The judges then prepped their palates for a selection of high‐ABV bottlings in the Navy Strength round, awarding a Master to Thunderflower Fire Ship 58. Tasting notes included “chai, cassia and cinnamon cookies” on the nose, with “lovely lemongrass, ginger and a hint of chocolate”. Four Gold medals and one Silver were also tasted in this flight.
“This was a very strong round, interesting with a variety of different flavour profiles,” said Pamplin. “That’s very cool because you don’t always get that with navy strength. It was really impressive how much flavour you get from each one at that high ABV. It was lovely to see people experimenting with navy strength.”

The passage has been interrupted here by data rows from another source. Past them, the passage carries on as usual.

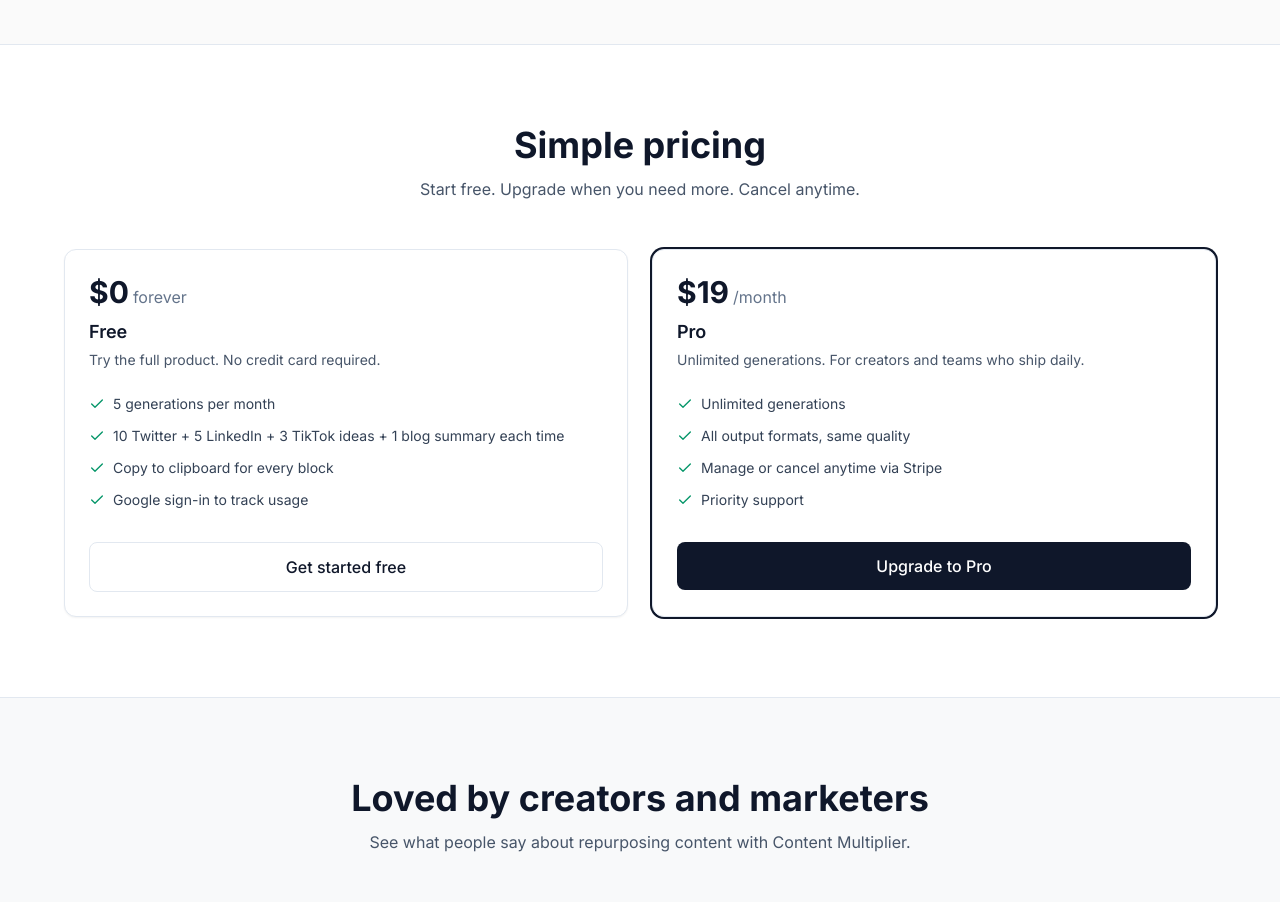
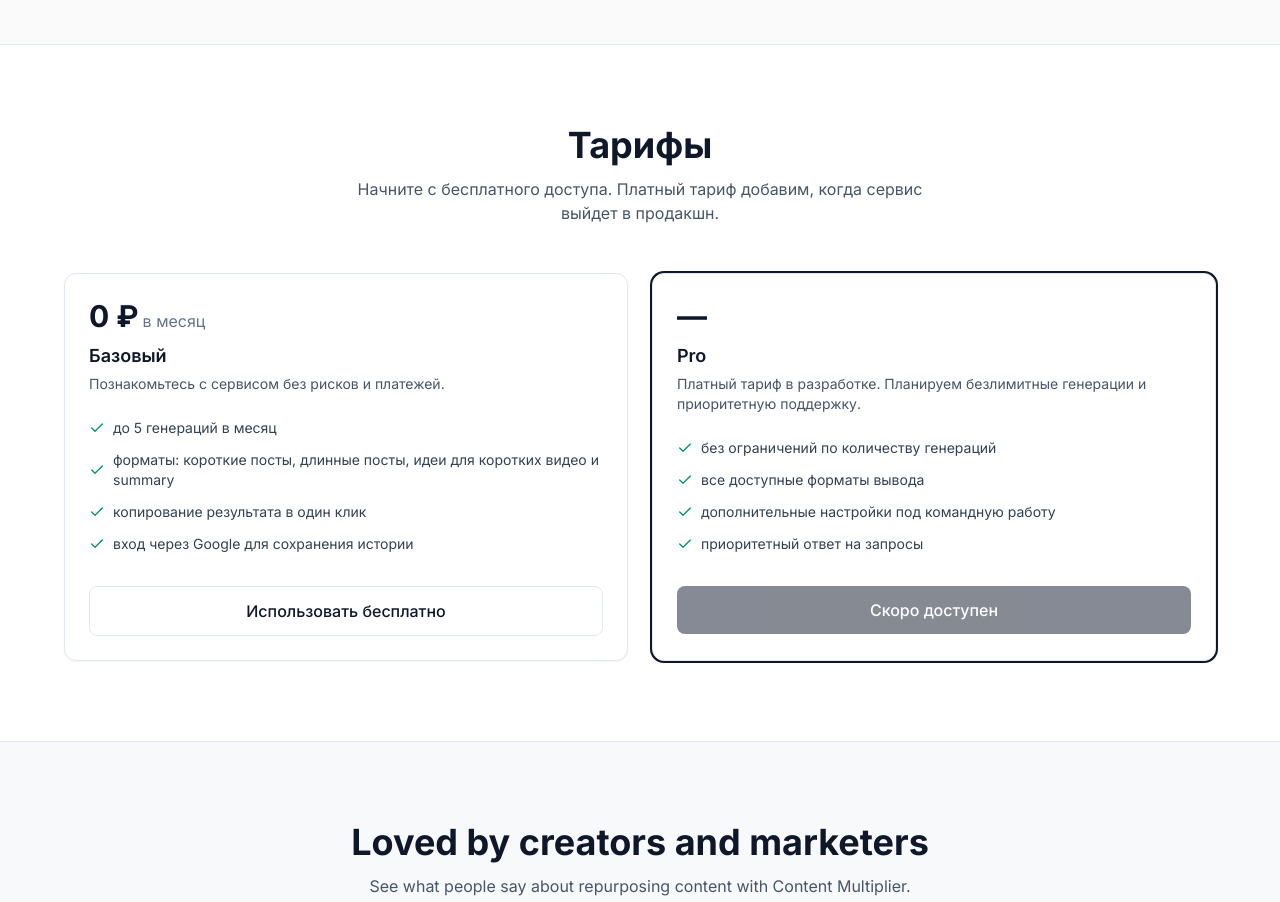
Before and after one commit to andreyky85-dot/sturdy-palm-tree, a Next.js app: page / in a window 1280 px wide. Shown: the part 1300-2202 px from the top of the page. Built offline with nearby package versions, Linux system fonts and the light colour scheme; no server answers.

Commit message:
Update pricing section to Russian basic/Pro

```diff
--- a/components/landing/Pricing.tsx
+++ b/components/landing/Pricing.tsx
@@ -3,38 +3,35 @@
 import { Card } from "@/components/ui/Card";
 import { Check } from "lucide-react";
 
-/**
- * Pricing: Free (5 generations) and Pro ($19/mo unlimited). Marketing-ready copy.
- */
 const plans = [
   {
-    name: "Free",
-    price: "$0",
-    period: "forever",
-    description: "Try the full product. No credit card required.",
+    name: "Базовый",
+    price: "0 ₽",
+    period: "в месяц",
+    description: "Познакомьтесь с сервисом без рисков и платежей.",
     features: [
-      "5 generations per month",
-      "10 Twitter + 5 LinkedIn + 3 TikTok ideas + 1 blog summary each time",
-      "Copy to clipboard for every block",
-      "Google sign-in to track usage",
+      "до 5 генераций в месяц",
+      "форматы: короткие посты, длинные посты, идеи для коротких видео и summary",
+      "копирование результата в один клик",
+      "вход через Google для сохранения истории",
     ],
-    cta: "Get started free",
+    cta: "Использовать бесплатно",
     href: "/generator",
     highlighted: false,
   },
   {
     name: "Pro",
-    price: "$19",
-    period: "/month",
-    description: "Unlimited generations. For creators and teams who ship daily.",
+    price: "—",
+    period: "",
+    description: "Платный тариф в разработке. Планируем безлимитные генерации и приоритетную поддержку.",
     features: [
-      "Unlimited generations",
-      "All output formats, same quality",
-      "Manage or cancel anytime via Stripe",
-      "Priority support",
+      "без ограничений по количеству генераций",
+      "все доступные форматы вывода",
+      "дополнительные настройки под командную работу",
+      "приоритетный ответ на запросы",
     ],
-    cta: "Upgrade to Pro",
-    href: "/dashboard",
+    cta: "Скоро доступен",
+    href: "/generator",
     highlighted: true,
   },
 ];
@@ -44,10 +41,10 @@
     <section className="border-t border-slate-200 bg-white px-4 py-20" id="pricing">
       <div className="mx-auto max-w-6xl">
         <h2 className="text-center text-3xl font-bold text-slate-900 sm:text-4xl">
-          Simple pricing
+          Тарифы
         </h2>
         <p className="mx-auto mt-3 max-w-xl text-center text-slate-600">
-          Start free. Upgrade when you need more. Cancel anytime.
+          Начните с бесплатного доступа. Платный тариф добавим, когда сервис выйдет в продакшн.
         </p>
         <div className="mt-12 grid gap-8 sm:grid-cols-2 sm:gap-6">
           {plans.map((plan) => (
@@ -75,6 +72,7 @@
                     variant={plan.highlighted ? "primary" : "secondary"}
                     size="lg"
                     className="w-full"
+                    disabled={plan.highlighted}
                   >
                     {plan.cta}
                   </Button>
```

Concluding The Gin Masters 2020 (second tasting) was a large selection of Flavoured Gin. Two expressions joined the Master ranks, one of which was Never Never Distillery’s Ginache, with its “rich jammy fruit and grape notes” and “slightly tannic palate”. Welshcake Gin was also found to be deserving of a Master, enjoyed for balancing the flavour of a traditional Welsh cake with the gin “really quite well”.

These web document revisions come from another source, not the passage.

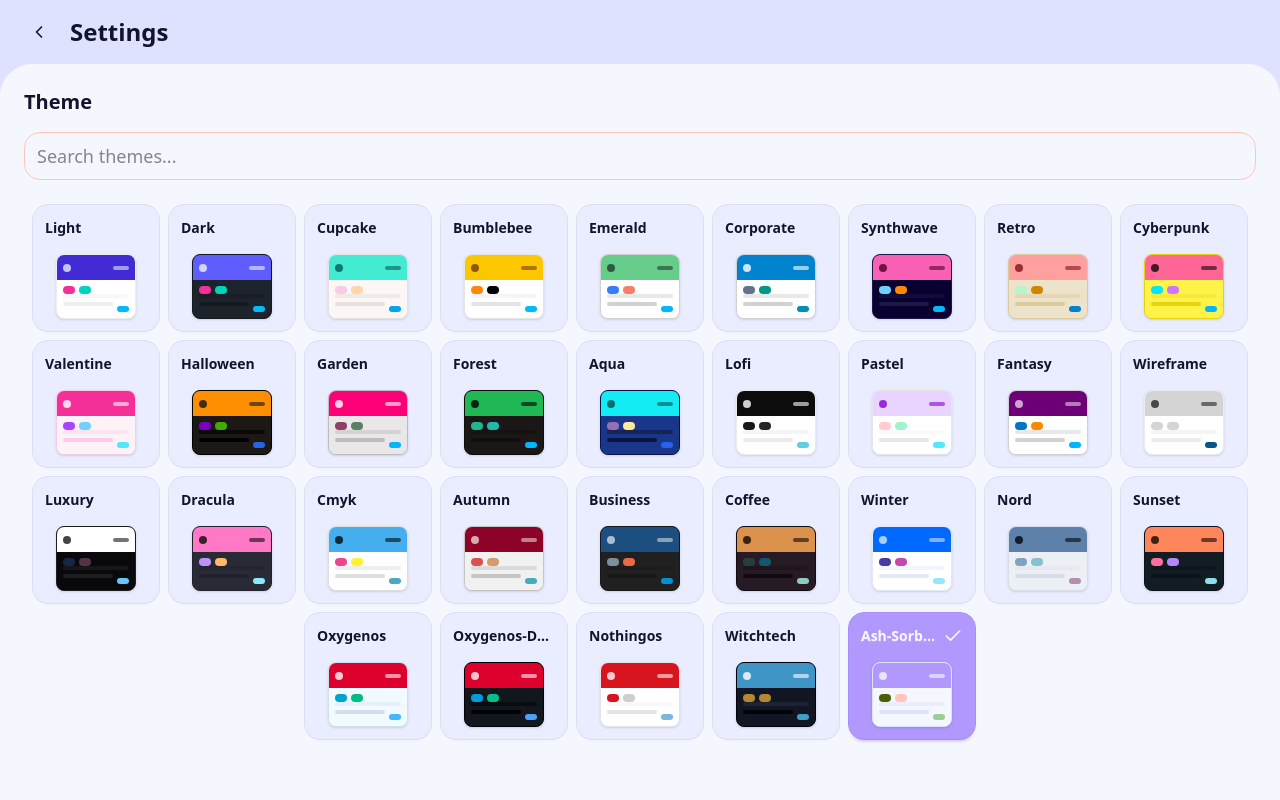
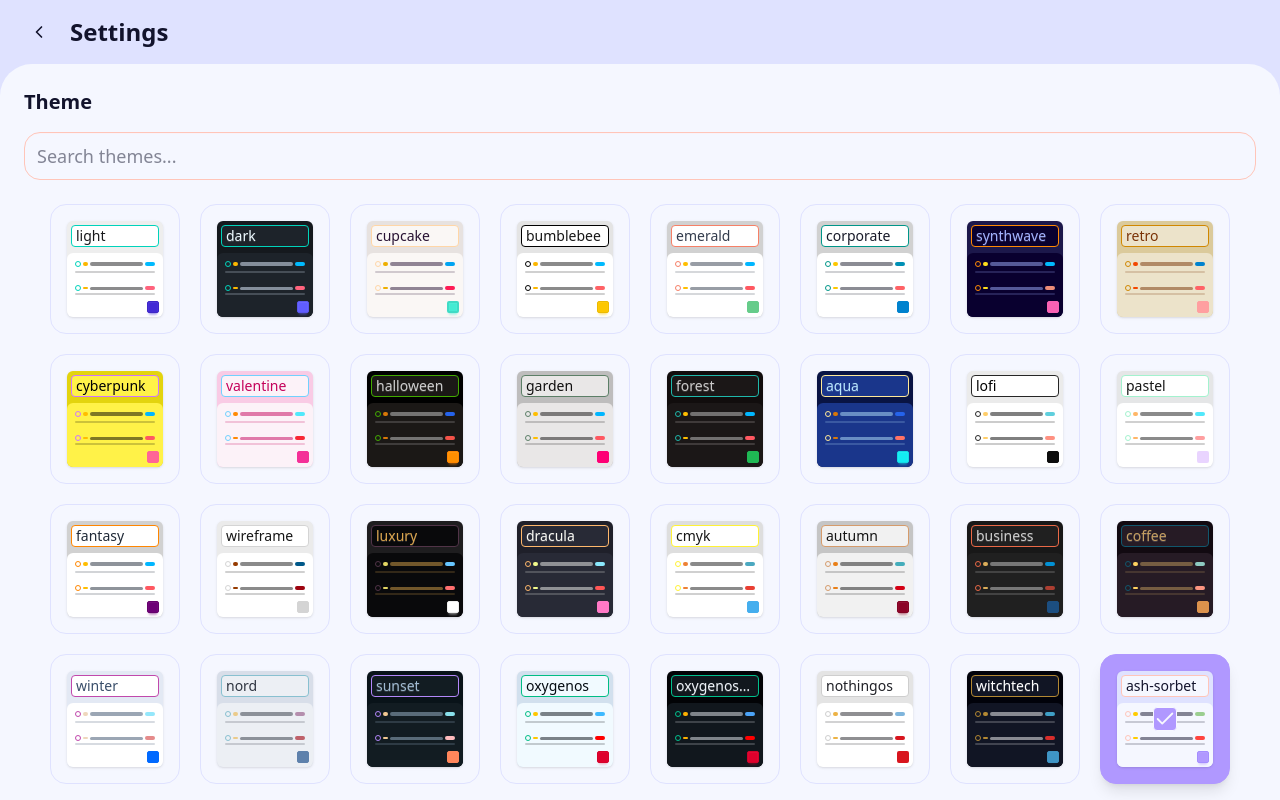
Before and after one commit to majicmaj/todo, a React (Vite) app: page /settings in a window 1280 px wide. Built offline with nearby package versions, Linux system fonts and the light colour scheme.

Commit message:
feat: add ThemePreview component for theme visualization in Settings

```diff
--- a/src/components/views/home/home.tsx
+++ b/src/components/views/home/home.tsx
@@ -9,6 +9,7 @@ import PageWrapper from '@/components/system/pageWrappers'
 import { SortOption, sortOptions } from '@/types/sortOption'
 import { sortTodos } from '@/utils/sortTodos'
 import { cn } from '@/lib/utils'
+import { ThemePreview } from '../settings/themePreview'
 
 const Home = () => {
   const [search, setSearch] = useState('')
@@ -148,9 +149,7 @@ const Home = () => {
                 </motion.div>
               )}
 
-              <motion.div layout className="divider">
-                Completed
-              </motion.div>
+              <div className="divider">Completed</div>
 
               {sortedCompletedTodos?.map((todo: Todo) => (
                 <TodoItem key={todo.id} todo={todo} isComplete />
--- a/src/components/views/settings/settings.tsx
+++ b/src/components/views/settings/settings.tsx
@@ -4,42 +4,7 @@ import { ChevronLeft, Check, Search } from 'lucide-react'
 import { Link } from 'react-router'
 import { useState } from 'react'
 import { cn } from '@/lib/utils'
-
-// Component to show a small preview of the theme
-const ThemePreview = ({ themeName }: { themeName: string }) => {
-  return (
-    <div
-      data-theme={themeName}
-      className="border-base-300 flex h-20 w-20 flex-col overflow-hidden rounded-lg border shadow-sm"
-    >
-      {/* Header area with primary color */}
-      <div className="bg-primary flex h-2/5 items-center justify-between px-1.5">
-        <div className="bg-primary-content h-2 w-2 rounded-full opacity-80"></div>
-        <div className="bg-primary-content h-1 w-4 rounded-full opacity-60"></div>
-      </div>
-
-      {/* Content area with mini elements */}
-      <div className="bg-base-100 flex h-3/5 flex-col justify-between p-1.5">
-        {/* Mini button row */}
-        <div className="flex items-center gap-1">
-          <div className="bg-secondary h-2 w-3 flex-shrink-0 rounded-sm"></div>
-          <div className="bg-accent h-2 w-3 flex-shrink-0 rounded-sm"></div>
-        </div>
-
-        {/* Mini content lines */}
-        <div className="space-y-1">
-          <div className="bg-base-200 h-1 w-full rounded-full"></div>
-          <div className="bg-base-300 h-1 w-3/4 rounded-full"></div>
-        </div>
-
-        {/* Mini footer with info color */}
-        <div className="flex w-full justify-end">
-          <div className="bg-info h-1.5 w-3 rounded-sm"></div>
-        </div>
-      </div>
-    </div>
-  )
-}
+import { ThemePreview } from './themePreview'
 
 const Settings = () => {
   const { theme, setTheme, availableThemes } = useTheme()
@@ -100,25 +65,21 @@ const Settings = () => {
               )}
 
               {/* Theme grid */}
-              <div className="flex flex-wrap items-start justify-center gap-2">
+              <div className="flex flex-wrap items-start justify-center gap-5">
                 {displayOrder.map((themeName) => (
                   <button
                     key={themeName}
+                    onClick={() => setTheme(themeName)}
                     className={cn(
-                      `btn xs:size-40 flex aspect-square size-32 flex-col justify-start gap-4 p-3 transition-all`,
-                      theme === themeName && 'btn-primary',
+                      'btn border-neutral relative h-[unset] border p-4',
+                      theme === themeName
+                        ? 'btn-primary border-primary shadow-lg'
+                        : 'btn-ghost border-base-300 hover:border-base-400',
                     )}
-                    onClick={() => setTheme(themeName)}
                   >
-                    <p className="flex w-full items-center justify-between gap-2 text-center">
-                      <span className="flex-1 truncate text-left whitespace-nowrap capitalize">
-                        {themeName}
-                      </span>
-
-                      {theme === themeName && (
-                        <Check className="right-0 h-5 w-5" />
-                      )}
-                    </p>
+                    {theme === themeName && (
+                      <Check className="text-primary-content bg-primary absolute top-1/2 left-1/2 z-10 -translate-x-1/2 -translate-y-1/2 rounded border" />
+                    )}
 
                     <ThemePreview themeName={themeName} />
                   </button>
--- /dev/null
+++ b/src/components/views/settings/themePreview.tsx
@@ -0,0 +1,36 @@
+// Component to show a small preview of the theme
+export const ThemePreview = ({ themeName }: { themeName: string }) => {
+  return (
+    <div
+      data-theme={themeName}
+      className="bg-base-300 flex size-24 flex-col gap-0.5 overflow-hidden rounded-md shadow-sm"
+    >
+      <div className="p-1">
+        <div className="bg-base-100 border-accent w-full truncate rounded border px-1 text-start text-sm font-normal">
+          {themeName}
+        </div>
+      </div>
+      <div className="bg-base-100 relative flex h-full flex-col gap-1 rounded-t-md p-1">
+        <div className="flex flex-col gap-1 p-1">
+          <div className="flex items-center gap-0.5">
+            <div className="border-accent rounded-full border p-0.5" />
+            <div className="bg-warning h-1 w-2 rounded-sm" />
+            <div className="bg-base-content/50 h-1 w-full rounded" />
+            <div className="bg-info h-1 w-4 rounded" />
+          </div>
+          <div className="bg-base-content/20 h-0.5 w-full rounded" />
+        </div>
+        <div className="flex flex-col gap-0.5 p-1">
+          <div className="flex items-center gap-0.5">
+            <div className="border-accent rounded-full border p-0.5" />
+            <div className="bg-warning h-0.5 w-2 rounded-sm" />
+            <div className="bg-base-content/50 h-0.75 w-full rounded" />
+            <div className="bg-error h-1 w-4 rounded" />
+          </div>
+          <div className="bg-base-content/20 h-0.5 w-full rounded" />
+        </div>
+        <div className="btn btn-xs btn-primary absolute right-1 bottom-1 grid size-3 place-items-center rounded-xs p-0" />
+      </div>
+    </div>
+  )
+}
```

Pamplin said: “When I find a good flavoured gin, I get so excited because I can just see so much potential. There are some really amazing ones out there. It’s just about taking the time to get them right. What’s worth noting is that in this flight we found some very good flavoured gins where the balance is very good throughout and the alcohol integration is very good.”
Smith was equally impressed by the flight. “It’s by no means easy to make very good flavoured gin,” he added. “It’s very difficult. If you can get it right, if you choose interesting flavour combinations, then I think you can add a real point of difference to your distillery and your brand.”
The continued level of innovation and flavour development in gin, while keeping quality in mind, was evident throughout the tasting. “There’s a lot of gin out there and you do need to go the extra mile to cut through and have a noteworthy product,” said Smith. “There are some good examples of that in this tasting and looking at price points, in super‐premium you can find some amazing ones in there. It’s very interesting to watch gin grow as an industry.”
Click through to the following page to see the results from our second Gin Masters 2020 competition.
To see the results from the first competition, click here.